[Modification records]
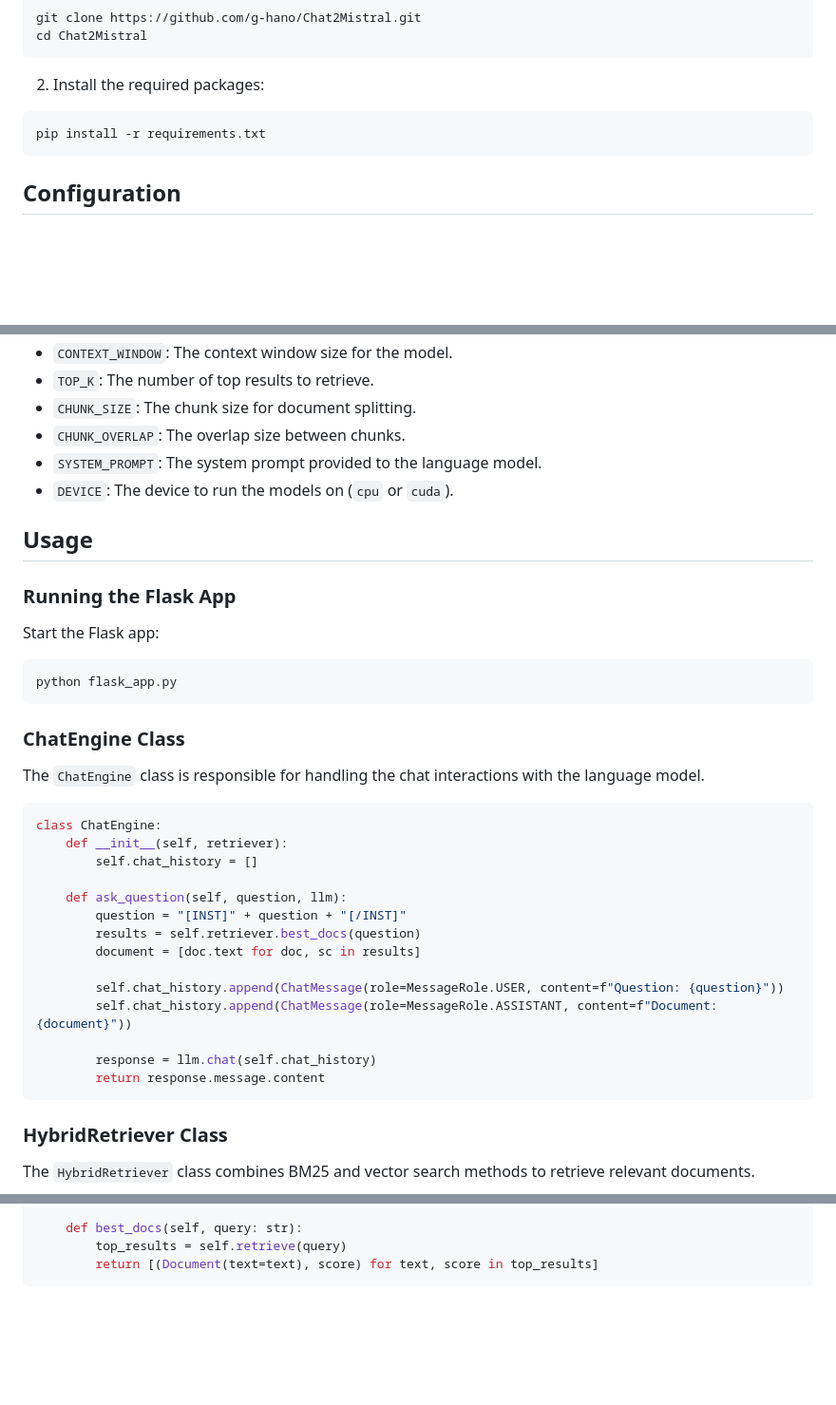
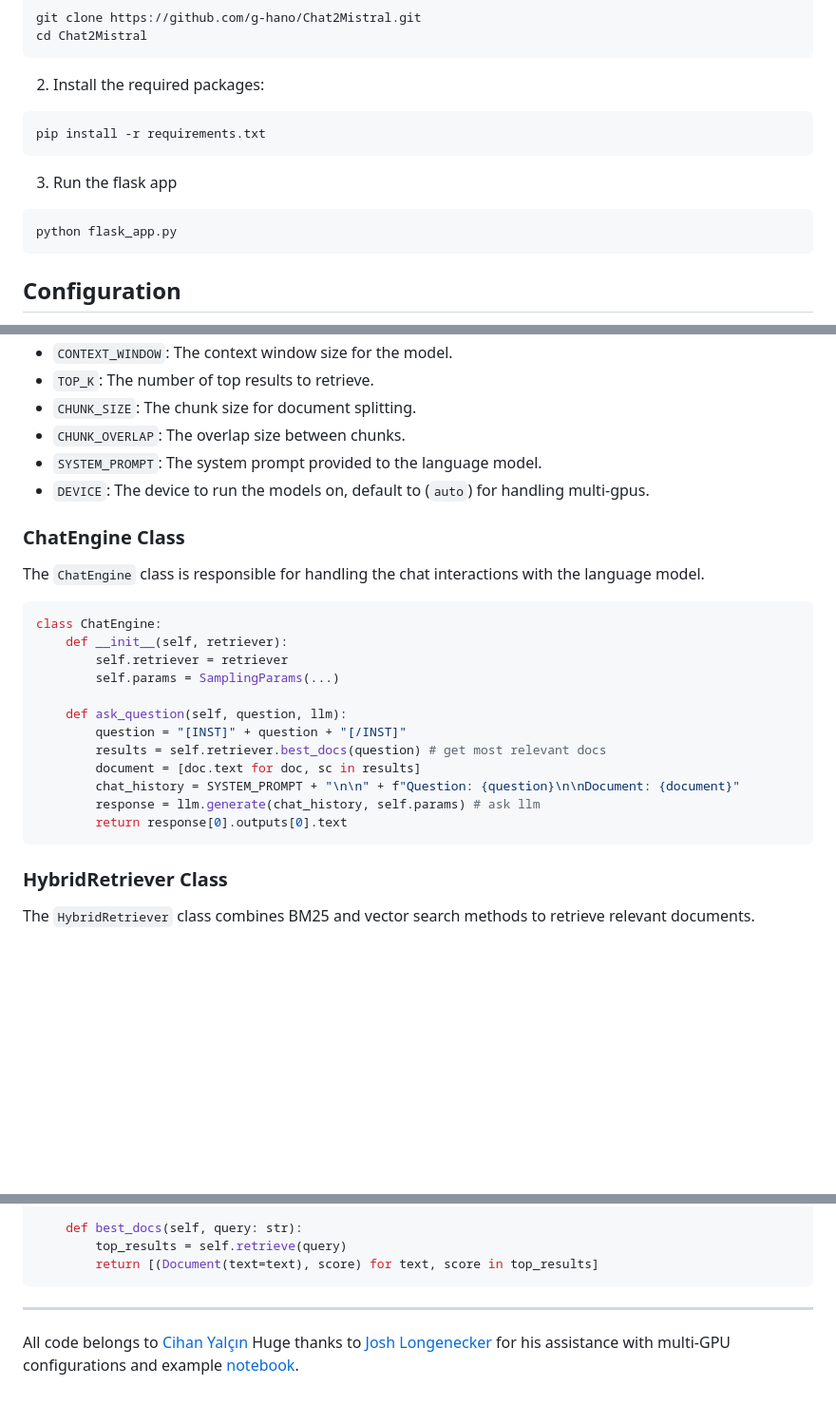
Before and after one commit to g-hano/Chat2Mistral, a Markdown page: README.md, 3 parts joined by grey strips. Shown at 95% size. Drawn GitHub-style; blank space fills up the shorter version.

````diff
--- a/README.md
+++ b/README.md
@@ -24,6 +24,11 @@ cd Chat2Mistral
 pip install -r requirements.txt
 ```
 
+3. Run the flask app
+```bash
+python flask_app.py
+```
+
 ## Configuration
 
 The application configuration can be adjusted in the `configs` section of the code. Key configuration parameters include:
@@ -36,17 +41,7 @@ The application configuration can be adjusted in the `configs` section of the co
 - `CHUNK_SIZE`: The chunk size for document splitting.
 - `CHUNK_OVERLAP`: The overlap size between chunks.
 - `SYSTEM_PROMPT`: The system prompt provided to the language model.
-- `DEVICE`: The device to run the models on (`cpu` or `cuda`).
-
-## Usage
-
-### Running the Flask App
-
-Start the Flask app:
-
-```bash
-python flask_app.py
-```
+- `DEVICE`: The device to run the models on, default to (`auto`) for handling multi-gpus.
 
 ### ChatEngine Class
 
@@ -55,18 +50,16 @@ The `ChatEngine` class is responsible for handling the chat interactions with th
 ```python
 class ChatEngine:
     def __init__(self, retriever):
-        self.chat_history = []
+        self.retriever = retriever
+        self.params = SamplingParams(...)
 
     def ask_question(self, question, llm):
         question = "[INST]" + question + "[/INST]"
-        results = self.retriever.best_docs(question)
+        results = self.retriever.best_docs(question) # get most relevant docs
         document = [doc.text for doc, sc in results]
-
-        self.chat_history.append(ChatMessage(role=MessageRole.USER, content=f"Question: {question}"))
-        self.chat_history.append(ChatMessage(role=MessageRole.ASSISTANT, content=f"Document: {document}"))
-
-        response = llm.chat(self.chat_history)
-        return response.message.content
+        chat_history = SYSTEM_PROMPT + "\n\n" + f"Question: {question}\n\nDocument: {document}"
+        response = llm.generate(chat_history, self.params) # ask llm
+        return response[0].outputs[0].text
 ```
 
 ### HybridRetriever Class
@@ -100,3 +93,7 @@ class HybridRetriever:
         top_results = self.retrieve(query)
         return [(Document(text=text), score) for text, score in top_results]
 ```
+
+---
+All code belongs to [Cihan Yalçın](https://www.linkedin.com/in/chanyalcin/)
+Huge thanks to [Josh Longenecker](https://www.linkedin.com/in/josh-longenecker-5a6902226/) for his assistance with multi-GPU configurations and example [notebook](https://github.com/jlonge4/gen_ai_utils/blob/main/vllm_vs_deepspeed.ipynb).
````
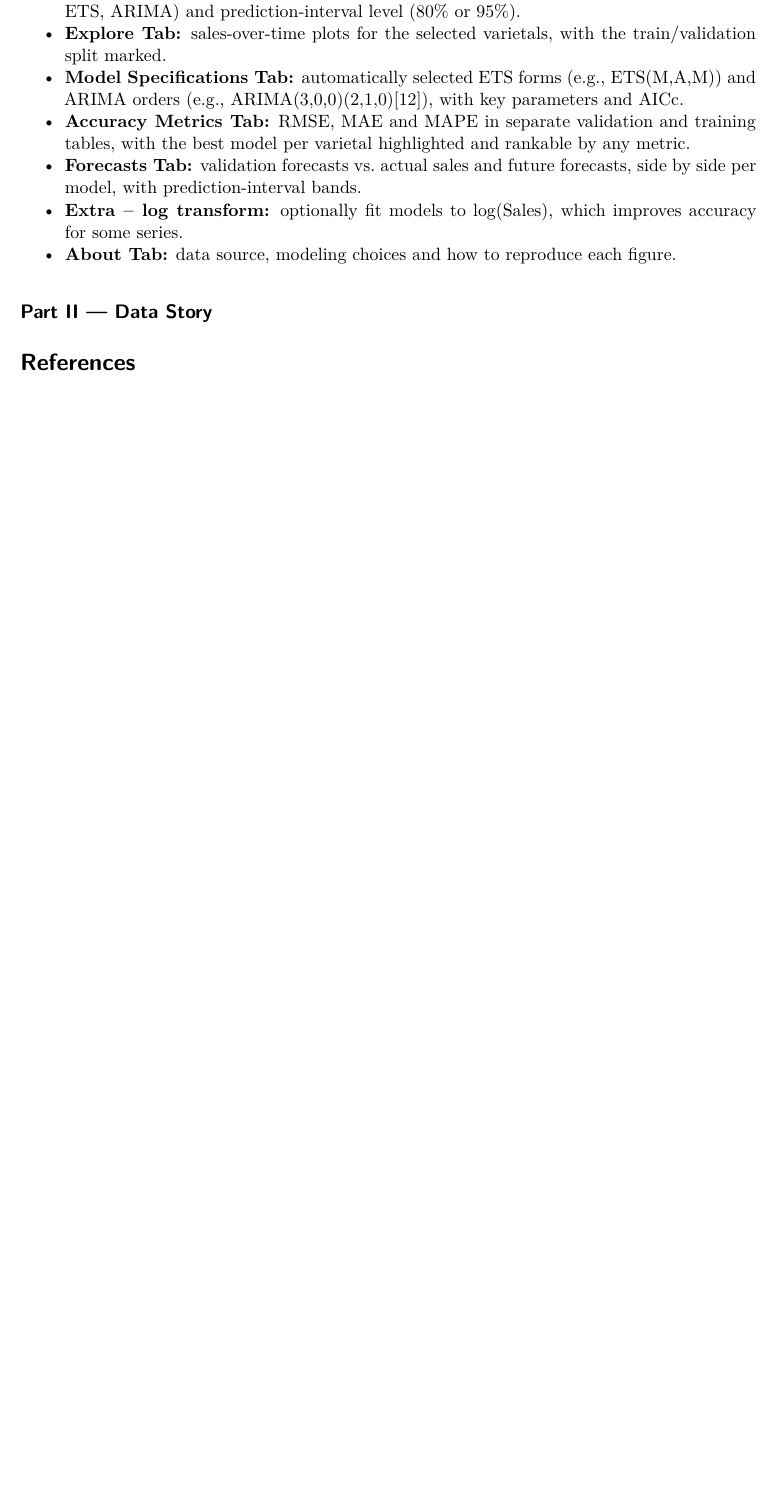
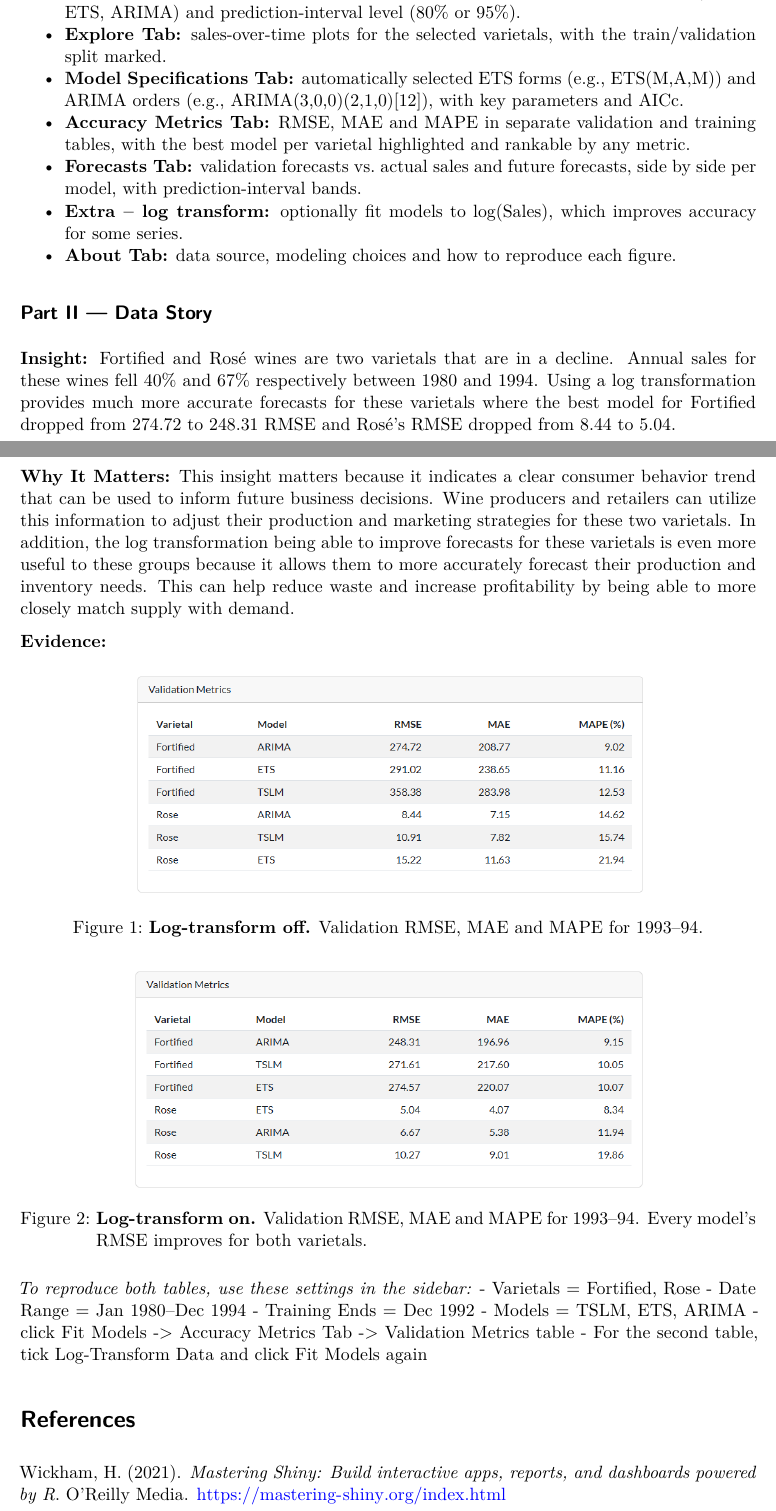
Before and after one commit to cameronmoran23/ADS-506-ShinyApp, a Quarto document (Week5_Moran_Cameron.qmd): part of the page before the commit and two parts of pages 1 and 2 of 2 after it, the two joined at a grey line, cut so that both start at the same text, the shorter picture padded with empty space. Rendered offline with R 4.5, knitr and Pandoc in place of Quarto, then LaTeX, with nearby package versions.

Commit message:
Final push

````diff
--- a/Week5_Moran_Cameron.qmd
+++ b/Week5_Moran_Cameron.qmd
@@ -33,21 +32,24 @@ execute:
 
 ## Part II — Data Story
 
+**Insight:** Fortified and Rosé wines are two varietals that are in a decline. Annual sales for these wines fell 40% and 67% respectively between 1980 and 1994. Using a log transformation provides much more accurate forecasts for these varietals where the best model for Fortified dropped from 274.72 to 248.31 RMSE and Rosé's RMSE dropped from 8.44 to 5.04.
 
+**Why It Matters:** This insight matters because it indicates a clear consumer behavior trend that can be used to inform future business decisions. Wine producers and retailers can utilize this information to adjust their production and marketing strategies for these two varietals. In addition, the log transformation being able to improve forecasts for these varietals is even more useful to these groups because it allows them to more accurately forecast their production and inventory needs. This can help reduce waste and increase profitability by being able to more closely match supply with demand.
 
-```{=html}
-<!-- Insight (2–3 sentences, concise)
-State your key finding and why it matters. Example: “Sparkling shows consistent December spikes; ETS(M,A,M) outperforms ARIMA on validation RMSE, so it’s the more reliable seasonal model for forward planning.” -->
-```
+**Evidence:**
 
-```{=html}
-<!-- Evidence (screenshots + narrative + minimal tables)
-Insert screenshots from your app that support your insight. Use short, descriptive captions and list the app inputs so we can reproduce each figure. -->
-```
+![**Log-transform off.** Validation RMSE, MAE and MAPE for 1993–94.](figures/regular_table.png){width=70% fig-align="center"}
 
-```{=html}
-<!-- Optional references section (remove if not used). To use APA, add a CSL file and bibliography in your project and uncomment below.
+![**Log-transform on.** Validation RMSE, MAE and MAPE for 1993–94. Every model's RMSE improves for both varietals.](figures/log_table.png){width=70% fig-align="center"}
+
+*To reproduce both tables, use these settings in the sidebar:*
+- Varietals = Fortified, Rose
+- Date Range = Jan 1980–Dec 1994
+- Training Ends = Dec 1992
+- Models = TSLM, ETS, ARIMA
+- click Fit Models -> Accuracy Metrics Tab -> Validation Metrics table
+- For the second table, tick Log-Transform Data and click Fit Models again
+
 # References
--->
-```
-# References
+
+Wickham, H. (2021). *Mastering Shiny: Build interactive apps, reports, and dashboards powered by R*. O'Reilly Media. <https://mastering-shiny.org/index.html>
````
Also changed, not shown: Week5_Moran_Cameron.pdf, Week5_Moran_Cameron.qmd (1 more changed lines).
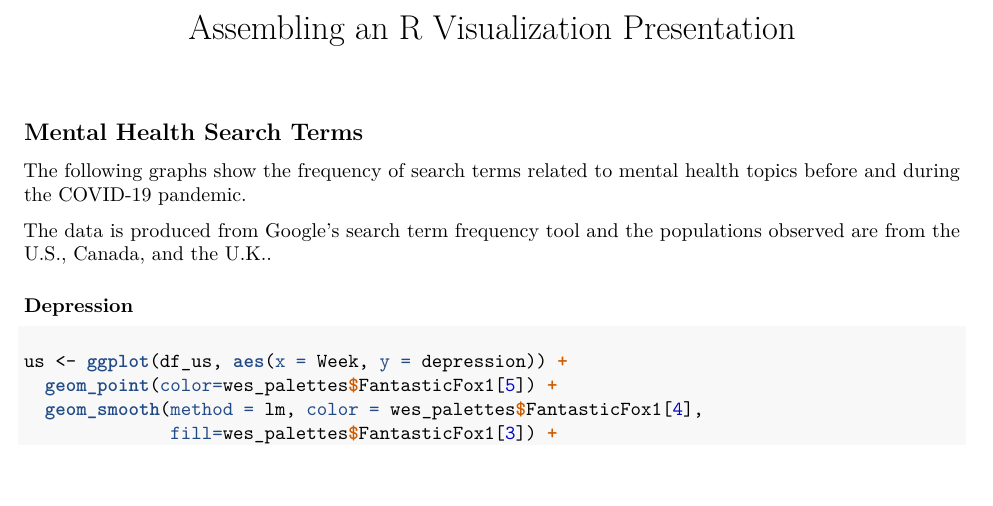
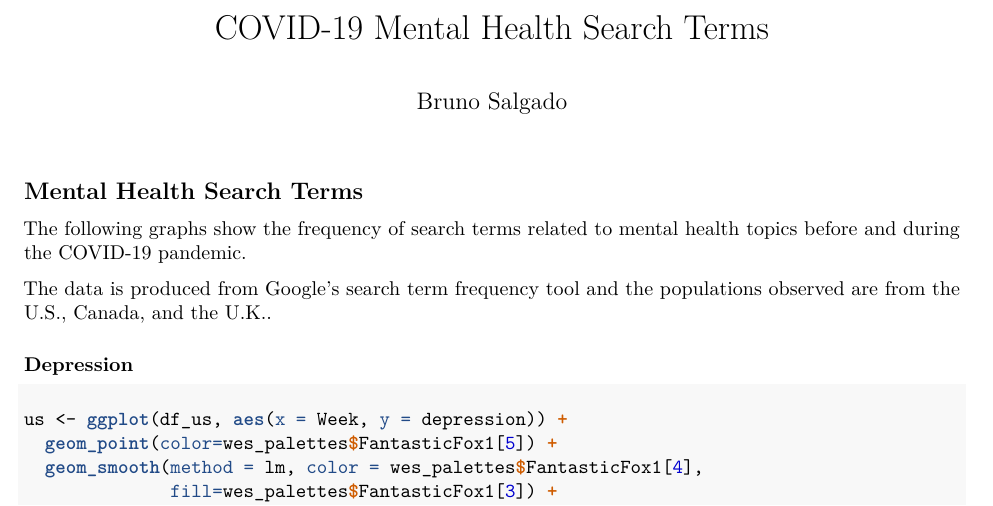
Before and after one commit to bsalgado98/fe-550-data-visualization, an R Markdown document (assembling-an-R-visualization-presentation/assembling-an-R-visualization-presentation.Rmd): part of page 1 of 6, cut at the place of the change, the shorter picture padded with empty space. The pictures show the output file assembling-an-R-visualization-presentation/assembling-an-R-visualization-presentation.pdf that the author committed with the source.

Commit message:
rmd title and author change + report submission

```diff
--- a/assembling-an-R-visualization-presentation/assembling-an-R-visualization-presentation.Rmd
+++ b/assembling-an-R-visualization-presentation/assembling-an-R-visualization-presentation.Rmd
@@ -1,5 +1,6 @@
 ---
-title: "Assembling an R Visualization Presentation"
+title: "COVID-19 Mental Health Search Terms"
+author: "Bruno Salgado"
 output: pdf_document
 ---
 
```
Also changed, not shown: assembling-an-R-visualization-presentation/assembling-an-R-visualization-presentation.pdf, assembling-an-R-visualization-presentation/bsalgado_assembling-an-r-visualization-presentation_report.pdf (added).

◆ What is being asked
Gather every line from the entries above where the word "text" appears, and copy them.

◆ Exercise result
         document = [doc.text for doc, sc in results]
+        return response[0].outputs[0].text
         return [(Document(text=text), score) for text, score in top_results]
Before and after one commit to cameronmoran23/ADS-506-ShinyApp, a Quarto document (Week5_Moran_Cameron.qmd): part of the page before the commit and two parts of pages 1 and 2 of 2 after it, the two joined at a grey line, cut so that both start at the same text, the shorter picture padded with empty space. Rendered offline with R 4.5, knitr and Pandoc in place of Quarto, then LaTeX, with nearby package versions.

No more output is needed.